letter from the director
Citizens of Science
by Alan Saltiel
Mary Sue Coleman Director of the Life Sciences Institute
At the LSI, we are so focused on our efforts to bring top researchers from a range of fields, specialties and interests together in our labs that we have barely noticed how many of these scientists are from countries other than the United States.
At U-M, the LSI has a global platform for science. The university ranked 12th in the Times of London World Reputation Rankings in March 2012. And according to another survey, the QS World University rankings, U-M is 17th in terms of most "international faculty" of all institutions in the United States and by the same measures is the most international American public university.
But let’s dig a little deeper. The first in those rankings is MIT, where the faculty is about 40 percent international. Stanford University is about the same. At the LSI, more than 50 percent of the faculty is from outside the U.S. The LSI is more international than even the most international universities in the country. This doesn’t surprise me. It’s part of the LSI’s culture to seek different viewpoints, and in that quest we naturally gravitate toward and attract a diverse group.
In our building, leading scientists from Japan, China, Korea, Greece and Switzerland work with an international group of postdocs, who come from China, Japan, Taiwan, Pakistan, Australia, Netherlands, Switzerland, Canada, India, Ukraine, Sweden, Lebanon, Belize and many other countries. If you include the hundred-plus international students working in LSI labs during any given semester, the picture becomes more kaleidoscopic.
In addition to mixing all of these different perspectives, personalities and languages together to see what exciting syntheses emerge, we’ve also begun methodically building bridges to other hotspots of scientific innovation around the world to exponentially increase the synapses between labs.
A couple of years ago, we established a program to promote scientific exchange and fund research projects that included scientists from U-M and scientists in Israel. Why Israel? The number of scientists per capita, the explosion of start-up companies, the excellence of the country’s academic institutions and the culture of innovation were all reasons Israel is on the forefront of exciting biomedical research.
Some very interesting findings emerged in our program’s pilot phase, including new insights into heritable diseases in Ashkenazi Jews, as well as an improved understanding of certain types of colon cancer.
Recently we have entered a new phase in the program.
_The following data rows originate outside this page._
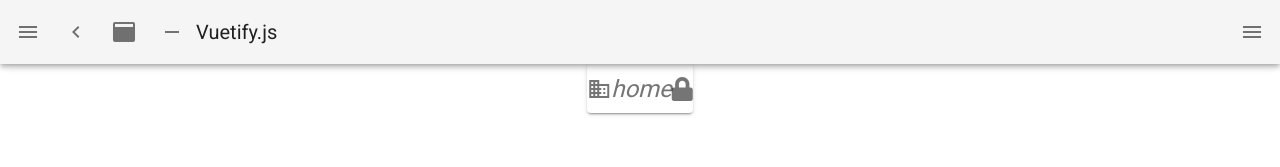
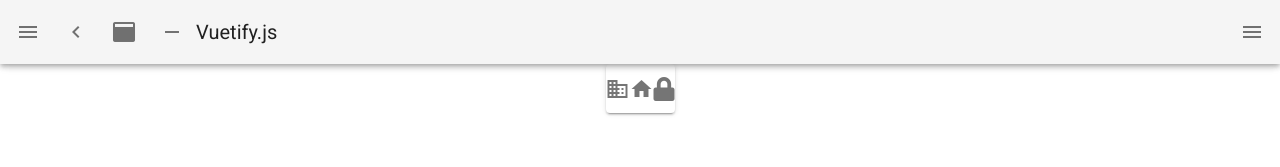
Before and after one commit to idani/nuxt-vuetify-fontAwesome5, a Nuxt app: page / in a window 1280 px wide. Shown: the top 167 px of the page. Built offline with nearby package versions, Linux system fonts and the light colour scheme.

Commit message:
Material Iconsのインストール

```diff
--- a/package.json
+++ b/package.json
@@ -24,6 +24,7 @@
     "eslint-config-prettier": "^6.10.0",
     "eslint-plugin-nuxt": ">=0.4.2",
     "eslint-plugin-prettier": "^3.1.2",
+    "material-design-icons-iconfont": "^5.0.1",
     "prettier": "^1.19.1"
   }
 }
--- a/plugins/vuetify.js
+++ b/plugins/vuetify.js
@@ -1,6 +1,7 @@
 // src/plugins/vuetify.js
 
 import '@fortawesome/fontawesome-free/css/all.css' // Ensure you are using css-loader
+import 'material-design-icons-iconfont/dist/material-design-icons.css'
 import Vue from 'vue'
 import Vuetify from 'vuetify/lib'
 
@@ -8,6 +9,6 @@ Vue.use(Vuetify)
 
 export default new Vuetify({
   icons: {
-    iconfont: 'fa'
+    iconfont: ['fa', 'md']
   }
 })
```
Also changed, not shown: 1 other file (tests, documents, lock files or other folders).
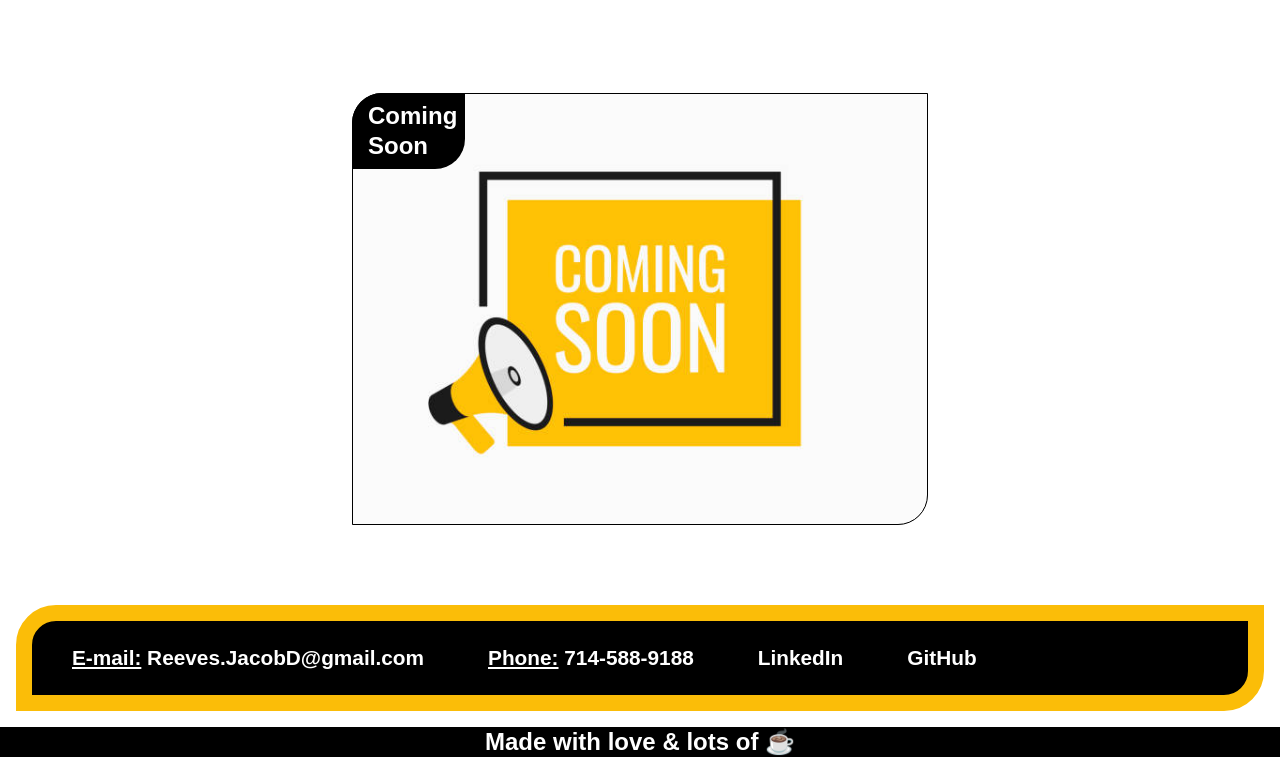
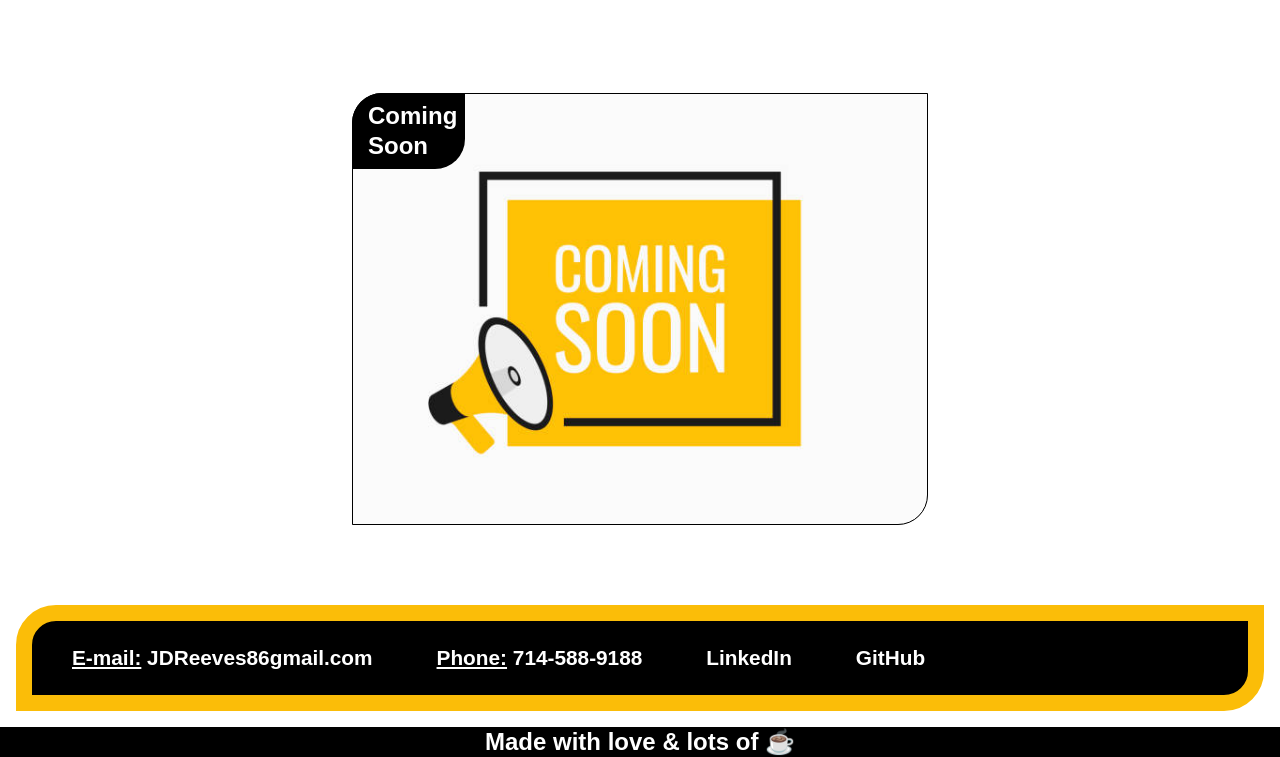
Before and after one commit to JDReeves86/Portfolio, a plain HTML site: page index.html in a window 1280 px wide. Shown: the part 3503-4260 px from the top of the page. Drawn offline with Linux system fonts and the light colour scheme.

Commit message:
edited email

```diff
--- a/index.html
+++ b/index.html
@@ -104,7 +104,7 @@
         <!-- anchor items wrapped around section turn entire card into clickable link -->
     </main>
     <section class="contact" id="contact">
-        <a href="mailto: Reeves.JacobD@gmail.com"><span class="contact-underline-bold">E-mail:</span>&nbsp;Reeves.JacobD@gmail.com</a>
+        <a href="mailto: JDReeves86@gmail.com"><span class="contact-underline-bold">E-mail:</span>&nbsp;JDReeves86gmail.com</a>
         <a><span class="contact-underline-bold">Phone:</span>&nbsp;714-588-9188</a> <!-- Span items allow for styling of contact information-->
         <a href="https://www.linkedin.com/in/jacob-reeves-4237a9238/" target="none">LinkedIn</a>
         <a href="https://github.com/JDReeves86?tab=repositories" target="none">GitHub</a>
```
By partnering with U-M’s Cardiovascular Center, which had also established collaborations in Israel, we have combined our resources to form the UM/Israel Partnership for Research. Through this program we will fund collaborative research between the university and Israeli institutions, support exchanges for faculty and students, hold symposia both in Ann Arbor and Israel, and perhaps even get behind new commercial ventures. We hope that the UM/Israel Partnership will be a prototype for future international collaboration.
A major challenge facing all of us in academia is to keep pace with changes in the way science is conducted, and to anticipate the potential of new perspectives and technologies. After all, the traditional academic structure is designed for stability, not risk.
But at the LSI, where we’re able to pursue high-risk work and where we believe there is potential for high impact, we try to push each other into what I refer to as the "discomfort zone." It’s uncomfortable to learn a new language, venture into a new field or question your own assumptions, but when we embrace the unfamiliar, whether it’s the language and assumptions of a cultural outlook or a scientific discipline, amazing things can happen. Whether we’re talking about “interdisciplinarity” or “international outlook,” the unpredictability is the promise.